Hi people how is it going???
hey... i does some one Know how can I chance the monito frequence, I meen set up the resolution for exemple 800x600 and 85Hz... the resolution I Know how to changem just the frequence I donīt.
And, another question is, where I can find a sound driver for Ensoniq 5880 I have been looking for it, but still didnīt find it.

Iīm using Debian Stable with KDE!

Sds,
The ! Iīm still trying!!!
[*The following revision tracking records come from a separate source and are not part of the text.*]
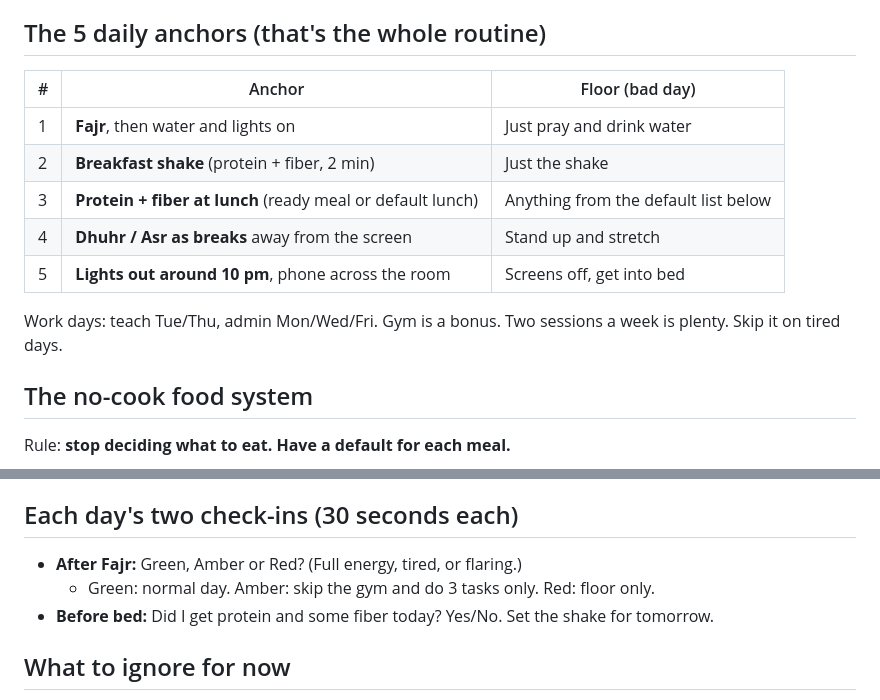
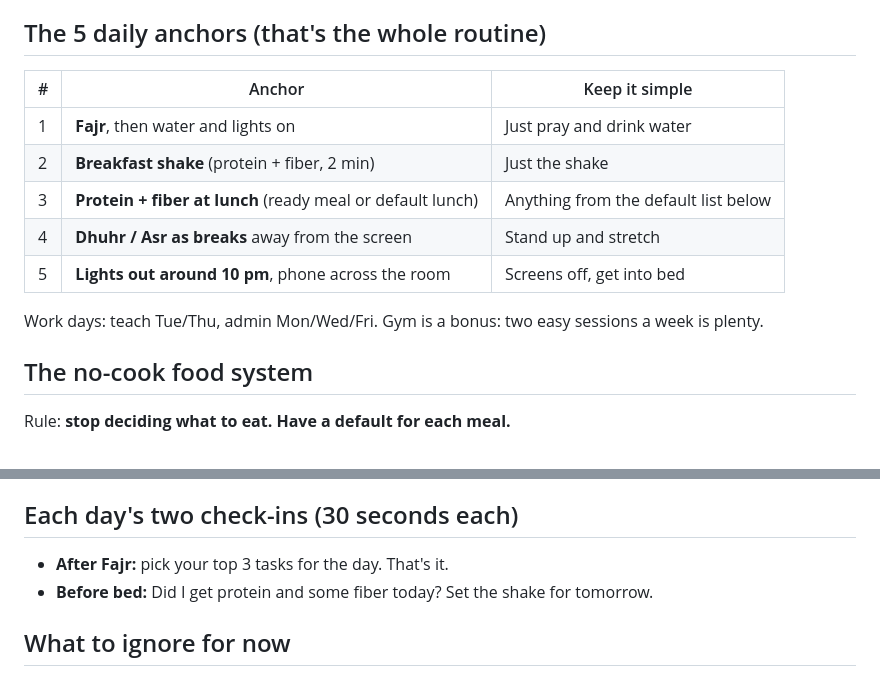
Before and after one commit to sultana-lgtm/Allthingpathways, a Markdown page: easy-routine.md, 2 parts joined by grey strips. GitHub-like rendering.

```diff
--- a/easy-routine.md
+++ b/easy-routine.md
@@ -5,7 +5,7 @@ If the full plan (`daily-routine.md`) feels like too much, use only this page.
 
 ## The 5 daily anchors (that's the whole routine)
 
-| # | Anchor | Floor (bad day) |
+| # | Anchor | Keep it simple |
 |---|---|---|
 | 1 | **Fajr**, then water and lights on | Just pray and drink water |
 | 2 | **Breakfast shake** (protein + fiber, 2 min) | Just the shake |
@@ -13,7 +13,7 @@ If the full plan (`daily-routine.md`) feels like too much, use only this page.
 | 4 | **Dhuhr / Asr as breaks** away from the screen | Stand up and stretch |
 | 5 | **Lights out around 10 pm**, phone across the room | Screens off, get into bed |
 
-Work days: teach Tue/Thu, admin Mon/Wed/Fri. Gym is a bonus. Two sessions a week is plenty. Skip it on tired days.
+Work days: teach Tue/Thu, admin Mon/Wed/Fri. Gym is a bonus: two easy sessions a week is plenty.
 
 ## The no-cook food system
 
@@ -59,9 +59,8 @@ Do this on Sunday or another quiet time:
 4. Write your top 3 admin tasks for Monday.
 
 ## Each day's two check-ins (30 seconds each)
-- **After Fajr:** Green, Amber or Red? (Full energy, tired, or flaring.)
-  - Green: normal day. Amber: skip the gym and do 3 tasks only. Red: floor only.
-- **Before bed:** Did I get protein and some fiber today? Yes/No. Set the shake for tomorrow.
+- **After Fajr:** pick your top 3 tasks for the day. That's it.
+- **Before bed:** Did I get protein and some fiber today? Set the shake for tomorrow.
 
 ## What to ignore for now
 Everything in the full plan that isn't on this page. Add things back only after 2 steady weeks. Order to add them: gym, stretching, the Sunday weekly reset, meal variety.
```
Also changed, not shown: daily-routine.md (+22 -59 lines).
Last edited by Milith; 01-25-2005 at 10:53 AM.
 
Old 01-25-2005, 11:47 AM   #2
harken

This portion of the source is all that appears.